A set of Lancashire astronomers have stars in their eyes as they explore the night skies.
Euxtronomy (Euxton Astronomy) launched last year, holding monthly meetings at either Euxton Community Centre or The Insty.
During the summer months when it is too light to observe the sky, the group hosts presentations, where members learn more about certain topics of astronomy.
Steve Berry, chairman and co-founder, has been an enthusiast for years and is delighted to have finally formed a club.
He said: “I was really surprised at the number of people who have joined - we have around 30 regular members attending. It was a great year last year - as we had the solar and lunar eclipses and a meteor shower, so there was lots of things happening.
“I like looking at comets. I had never seen any until last year with Comet Lovejoy, which had come into the solar system and then returned 100 years later. “It was amazing. It was also great seeing Jupiter and Saturn close up. As we set telescopes up at places like Rivington, people always ask us what we are looking at.”
It was a great year last year - as we had the solar and lunar eclipses and a meteor shower, so there was lots of things happeningSteve Berry
With a mix of beginners and experienced astronomers, the group hosts presentations on a number of subjects.
Amanda Cross, secretary of Euxtronomy, said; “We have enjoyed talks on how to set up a telescope, astrophotography, meteorites, how to photograph the moon and many other topics, but we also plan observing nights during the darker months. We have been to Rivington, Todmorden and local places to view special events like the lunar eclipse, planetary conjunctions and meteor showers.
“We also have a group project to build our very own All-Sky Camera from scratch and locate it within Euxton to monitor the sky constantly for meteorites and things of interest.
“Recently we have held a community observing night at Silvesters Farm, looking at the planet Jupiter and also a night at the Traveller’s Rest looking through our telescopes.”
The group now has ambitious plans to build a large astronomy centre in Euxton, which will house research and create a great space for observation.
Steve added: “Our plan is to build a place where the community can go and we can do scientific research. It will be used by astronomers. This is a long term project. We will take another year recruiting and building a base for ourselves and then we will be looking for a bit of land in Euxton.”
Members are also very active in the community, as they love to share their findings.

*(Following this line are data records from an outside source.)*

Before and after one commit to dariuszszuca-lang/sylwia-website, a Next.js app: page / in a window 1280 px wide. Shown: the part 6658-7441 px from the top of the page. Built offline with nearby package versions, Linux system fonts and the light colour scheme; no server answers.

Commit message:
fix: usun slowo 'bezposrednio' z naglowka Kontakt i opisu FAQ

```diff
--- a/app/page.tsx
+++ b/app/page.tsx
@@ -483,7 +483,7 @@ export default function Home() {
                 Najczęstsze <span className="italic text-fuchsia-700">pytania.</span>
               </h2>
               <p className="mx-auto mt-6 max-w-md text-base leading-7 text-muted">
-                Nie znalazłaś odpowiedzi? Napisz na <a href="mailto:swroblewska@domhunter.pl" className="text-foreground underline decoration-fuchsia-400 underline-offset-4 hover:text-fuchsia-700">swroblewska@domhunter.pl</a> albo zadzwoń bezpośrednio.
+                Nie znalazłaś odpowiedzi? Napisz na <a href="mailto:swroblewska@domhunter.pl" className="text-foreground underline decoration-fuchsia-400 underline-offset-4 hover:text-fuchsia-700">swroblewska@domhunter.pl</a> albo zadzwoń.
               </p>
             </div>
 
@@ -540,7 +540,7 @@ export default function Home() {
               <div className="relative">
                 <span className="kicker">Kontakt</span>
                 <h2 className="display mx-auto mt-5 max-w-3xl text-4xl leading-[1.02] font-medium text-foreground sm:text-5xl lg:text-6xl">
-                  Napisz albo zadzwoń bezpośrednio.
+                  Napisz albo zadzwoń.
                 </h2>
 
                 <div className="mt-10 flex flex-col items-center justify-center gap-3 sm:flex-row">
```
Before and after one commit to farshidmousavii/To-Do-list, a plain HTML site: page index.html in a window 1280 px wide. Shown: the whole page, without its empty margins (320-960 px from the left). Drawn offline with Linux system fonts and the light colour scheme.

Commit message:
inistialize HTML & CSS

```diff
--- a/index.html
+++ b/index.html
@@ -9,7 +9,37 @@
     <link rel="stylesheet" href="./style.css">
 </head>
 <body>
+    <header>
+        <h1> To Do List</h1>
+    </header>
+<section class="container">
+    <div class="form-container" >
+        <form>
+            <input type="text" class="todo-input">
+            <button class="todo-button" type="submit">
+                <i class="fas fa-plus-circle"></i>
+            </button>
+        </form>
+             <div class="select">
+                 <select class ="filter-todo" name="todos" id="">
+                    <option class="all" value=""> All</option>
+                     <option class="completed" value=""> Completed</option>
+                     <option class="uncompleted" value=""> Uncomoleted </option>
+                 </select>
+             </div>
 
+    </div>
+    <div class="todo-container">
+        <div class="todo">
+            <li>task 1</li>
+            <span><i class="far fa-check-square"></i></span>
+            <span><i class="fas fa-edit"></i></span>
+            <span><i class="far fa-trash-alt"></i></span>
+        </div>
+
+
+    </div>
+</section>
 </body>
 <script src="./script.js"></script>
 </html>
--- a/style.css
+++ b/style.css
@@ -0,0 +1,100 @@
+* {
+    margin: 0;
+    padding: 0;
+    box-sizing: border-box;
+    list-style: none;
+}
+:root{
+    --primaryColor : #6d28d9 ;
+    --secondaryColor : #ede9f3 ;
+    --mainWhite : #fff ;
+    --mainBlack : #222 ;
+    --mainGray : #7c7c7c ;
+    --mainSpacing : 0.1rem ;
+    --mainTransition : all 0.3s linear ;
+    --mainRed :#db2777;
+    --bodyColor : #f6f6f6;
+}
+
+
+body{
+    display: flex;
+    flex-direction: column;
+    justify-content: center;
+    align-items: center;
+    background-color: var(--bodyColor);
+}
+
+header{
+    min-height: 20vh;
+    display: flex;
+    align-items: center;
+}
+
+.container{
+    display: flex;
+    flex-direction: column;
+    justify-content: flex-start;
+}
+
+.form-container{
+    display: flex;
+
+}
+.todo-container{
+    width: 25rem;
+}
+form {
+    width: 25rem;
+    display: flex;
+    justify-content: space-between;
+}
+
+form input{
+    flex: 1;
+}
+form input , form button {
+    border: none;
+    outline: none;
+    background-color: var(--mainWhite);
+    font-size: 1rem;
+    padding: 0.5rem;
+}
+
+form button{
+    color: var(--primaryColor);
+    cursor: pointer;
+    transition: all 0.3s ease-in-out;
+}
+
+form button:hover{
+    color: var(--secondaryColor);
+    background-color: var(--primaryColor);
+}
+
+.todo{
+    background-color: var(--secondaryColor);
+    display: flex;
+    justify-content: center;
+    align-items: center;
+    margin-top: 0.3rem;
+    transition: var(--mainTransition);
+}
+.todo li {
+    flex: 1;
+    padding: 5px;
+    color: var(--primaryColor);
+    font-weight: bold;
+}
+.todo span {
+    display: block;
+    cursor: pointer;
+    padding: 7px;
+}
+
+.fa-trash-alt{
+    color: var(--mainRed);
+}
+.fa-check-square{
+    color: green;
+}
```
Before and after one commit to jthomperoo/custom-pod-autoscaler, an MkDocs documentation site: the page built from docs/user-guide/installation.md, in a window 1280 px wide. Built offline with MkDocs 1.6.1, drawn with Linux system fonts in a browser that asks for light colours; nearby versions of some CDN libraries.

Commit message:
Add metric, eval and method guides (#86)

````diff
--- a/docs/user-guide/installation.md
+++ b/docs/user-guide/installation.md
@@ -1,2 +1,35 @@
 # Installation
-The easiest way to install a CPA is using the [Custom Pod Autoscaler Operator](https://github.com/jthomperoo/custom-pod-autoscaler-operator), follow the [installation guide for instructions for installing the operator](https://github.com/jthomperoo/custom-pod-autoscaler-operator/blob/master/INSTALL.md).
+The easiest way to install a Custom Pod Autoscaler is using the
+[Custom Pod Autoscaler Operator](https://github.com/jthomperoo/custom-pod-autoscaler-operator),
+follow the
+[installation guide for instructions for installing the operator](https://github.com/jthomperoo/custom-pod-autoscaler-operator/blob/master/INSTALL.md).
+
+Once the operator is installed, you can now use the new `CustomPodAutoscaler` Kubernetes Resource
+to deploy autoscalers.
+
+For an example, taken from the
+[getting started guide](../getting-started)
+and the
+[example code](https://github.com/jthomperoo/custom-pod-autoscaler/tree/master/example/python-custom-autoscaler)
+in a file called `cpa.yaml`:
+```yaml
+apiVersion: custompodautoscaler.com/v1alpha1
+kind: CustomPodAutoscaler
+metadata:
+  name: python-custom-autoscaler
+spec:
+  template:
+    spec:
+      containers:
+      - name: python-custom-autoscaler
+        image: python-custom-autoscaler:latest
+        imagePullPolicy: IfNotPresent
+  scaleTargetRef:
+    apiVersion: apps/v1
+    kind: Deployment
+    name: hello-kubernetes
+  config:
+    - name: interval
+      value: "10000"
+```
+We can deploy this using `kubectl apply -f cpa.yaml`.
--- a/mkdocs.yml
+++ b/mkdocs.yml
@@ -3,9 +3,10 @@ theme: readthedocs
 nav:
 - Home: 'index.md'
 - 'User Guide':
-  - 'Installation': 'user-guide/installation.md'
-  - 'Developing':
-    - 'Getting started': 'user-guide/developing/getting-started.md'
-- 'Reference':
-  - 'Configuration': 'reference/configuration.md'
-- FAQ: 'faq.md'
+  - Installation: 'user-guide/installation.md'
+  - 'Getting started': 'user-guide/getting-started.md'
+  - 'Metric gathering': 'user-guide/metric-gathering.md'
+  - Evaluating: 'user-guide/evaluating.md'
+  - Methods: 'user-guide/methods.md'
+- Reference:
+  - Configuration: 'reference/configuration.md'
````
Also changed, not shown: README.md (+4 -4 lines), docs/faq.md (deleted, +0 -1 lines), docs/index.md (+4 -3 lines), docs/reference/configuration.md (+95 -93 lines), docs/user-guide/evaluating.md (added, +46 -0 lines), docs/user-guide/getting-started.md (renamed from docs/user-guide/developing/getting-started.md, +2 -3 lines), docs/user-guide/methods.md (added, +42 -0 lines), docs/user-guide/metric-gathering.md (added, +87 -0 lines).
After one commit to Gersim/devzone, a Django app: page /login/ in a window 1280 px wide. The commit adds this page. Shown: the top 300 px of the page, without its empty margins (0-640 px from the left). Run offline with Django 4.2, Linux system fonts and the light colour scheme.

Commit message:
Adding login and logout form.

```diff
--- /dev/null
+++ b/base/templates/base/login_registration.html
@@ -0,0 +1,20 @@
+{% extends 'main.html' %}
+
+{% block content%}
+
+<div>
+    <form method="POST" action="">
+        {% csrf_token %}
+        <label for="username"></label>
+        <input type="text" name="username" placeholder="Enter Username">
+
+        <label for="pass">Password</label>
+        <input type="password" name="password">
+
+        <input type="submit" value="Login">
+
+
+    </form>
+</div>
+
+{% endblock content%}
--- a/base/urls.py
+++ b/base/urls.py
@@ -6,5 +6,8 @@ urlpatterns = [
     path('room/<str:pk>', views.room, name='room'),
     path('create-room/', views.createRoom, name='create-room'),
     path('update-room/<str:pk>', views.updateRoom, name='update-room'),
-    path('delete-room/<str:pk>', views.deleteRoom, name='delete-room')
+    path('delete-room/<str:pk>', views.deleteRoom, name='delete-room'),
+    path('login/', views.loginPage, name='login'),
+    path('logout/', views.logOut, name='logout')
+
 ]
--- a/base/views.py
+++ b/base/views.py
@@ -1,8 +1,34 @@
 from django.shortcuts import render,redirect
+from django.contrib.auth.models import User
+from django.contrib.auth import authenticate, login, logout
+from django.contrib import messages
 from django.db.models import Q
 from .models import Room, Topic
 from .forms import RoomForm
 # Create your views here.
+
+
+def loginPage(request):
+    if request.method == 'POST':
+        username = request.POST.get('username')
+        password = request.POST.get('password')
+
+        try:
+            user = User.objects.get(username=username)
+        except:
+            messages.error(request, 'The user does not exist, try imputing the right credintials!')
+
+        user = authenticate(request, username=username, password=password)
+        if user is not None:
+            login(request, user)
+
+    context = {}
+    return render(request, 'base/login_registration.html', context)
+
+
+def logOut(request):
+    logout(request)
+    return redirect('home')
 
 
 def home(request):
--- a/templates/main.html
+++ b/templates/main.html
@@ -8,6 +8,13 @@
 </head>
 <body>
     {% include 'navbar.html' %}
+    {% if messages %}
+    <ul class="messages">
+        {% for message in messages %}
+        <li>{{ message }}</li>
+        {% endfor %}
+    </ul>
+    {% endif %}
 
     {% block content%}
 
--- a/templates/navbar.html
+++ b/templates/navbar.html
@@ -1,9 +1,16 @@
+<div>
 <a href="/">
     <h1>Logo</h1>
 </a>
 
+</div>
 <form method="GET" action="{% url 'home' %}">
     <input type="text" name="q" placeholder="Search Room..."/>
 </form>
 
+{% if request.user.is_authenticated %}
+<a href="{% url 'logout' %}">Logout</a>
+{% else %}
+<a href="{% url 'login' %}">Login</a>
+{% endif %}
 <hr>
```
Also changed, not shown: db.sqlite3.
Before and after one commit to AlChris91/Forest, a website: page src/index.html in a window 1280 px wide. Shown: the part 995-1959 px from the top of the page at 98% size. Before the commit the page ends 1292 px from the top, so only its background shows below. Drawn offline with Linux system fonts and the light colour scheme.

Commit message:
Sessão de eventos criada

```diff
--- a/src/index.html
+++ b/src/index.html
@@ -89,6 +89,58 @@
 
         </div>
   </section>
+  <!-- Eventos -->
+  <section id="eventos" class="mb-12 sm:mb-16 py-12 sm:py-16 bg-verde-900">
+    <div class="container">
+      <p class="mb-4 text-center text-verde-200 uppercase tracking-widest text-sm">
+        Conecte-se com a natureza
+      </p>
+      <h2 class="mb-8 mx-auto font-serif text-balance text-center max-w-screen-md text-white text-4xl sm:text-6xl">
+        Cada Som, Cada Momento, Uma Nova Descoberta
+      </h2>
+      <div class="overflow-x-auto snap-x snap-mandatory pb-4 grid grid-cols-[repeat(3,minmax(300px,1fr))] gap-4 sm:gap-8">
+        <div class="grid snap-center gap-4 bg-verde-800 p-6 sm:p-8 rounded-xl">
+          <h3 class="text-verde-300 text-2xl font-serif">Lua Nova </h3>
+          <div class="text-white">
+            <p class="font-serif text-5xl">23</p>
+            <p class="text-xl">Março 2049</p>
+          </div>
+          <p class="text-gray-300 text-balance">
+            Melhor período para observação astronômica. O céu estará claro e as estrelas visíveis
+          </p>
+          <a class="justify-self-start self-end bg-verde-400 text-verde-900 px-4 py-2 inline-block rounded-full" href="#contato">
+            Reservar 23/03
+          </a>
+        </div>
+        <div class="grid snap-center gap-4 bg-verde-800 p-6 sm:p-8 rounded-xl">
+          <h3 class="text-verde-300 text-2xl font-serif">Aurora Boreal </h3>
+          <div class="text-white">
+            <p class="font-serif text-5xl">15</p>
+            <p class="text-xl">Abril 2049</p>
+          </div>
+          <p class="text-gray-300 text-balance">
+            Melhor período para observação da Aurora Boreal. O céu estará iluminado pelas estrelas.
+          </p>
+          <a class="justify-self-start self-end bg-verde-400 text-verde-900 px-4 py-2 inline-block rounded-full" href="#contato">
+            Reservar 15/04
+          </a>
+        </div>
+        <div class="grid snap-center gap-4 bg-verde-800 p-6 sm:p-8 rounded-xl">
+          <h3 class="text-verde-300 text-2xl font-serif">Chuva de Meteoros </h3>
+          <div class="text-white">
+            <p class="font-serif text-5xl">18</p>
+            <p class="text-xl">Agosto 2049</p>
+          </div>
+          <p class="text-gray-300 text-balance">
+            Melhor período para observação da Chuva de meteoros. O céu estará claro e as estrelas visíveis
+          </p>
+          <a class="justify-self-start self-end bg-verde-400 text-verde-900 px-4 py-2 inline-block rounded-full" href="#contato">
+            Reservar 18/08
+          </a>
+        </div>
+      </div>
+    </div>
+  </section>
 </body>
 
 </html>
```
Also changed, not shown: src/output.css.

Amanda said: “We also hold school workshops and a team of us visit schools with telescopes, activities and an inflatable solar system and we love to see the enthusiasm of the children when they are learning about astronomy.
“So far we have spent a week at Primrose Hill Primary School as part of their science week, visited Parklands High School for the Mercury Transit across the Sun and recently visited St Gregory’s School in Chorley.
“We are a really busy, active group within the community and we love to share our enthusiasm for the night sky.
“Members have even been on the radio doing interviews and we visit Chorley FM monthly to talk about the events we are doing. We love the opportunity to speak about astronomy and the events we are planning for people to come along to.”
And even a cloudy sky can’t deter the group as they enjoy meals out and pub quizzes.
They recently held an 80s fund-raising event at the Insty, to help save up for their astronomy centre.
The group is looking forward to its next meeting, as local astronomer Robert Ince will give an introduction to astronomy talk at Euxton Community Centre, on June 9.
Amanda added: “We welcome anyone interested to come and join us at any of our events, from complete beginners to astronomy to more experienced astronomers. “It’s great to get together, meet new people and make friends. We have lots of exciting things in the pipeline for Euxtronomy and we would love people to come along and get involved in our events.”
For more information visit www.euxtronomy.org.uk or check out their blog: euxtronomy.blogspot.co.uk.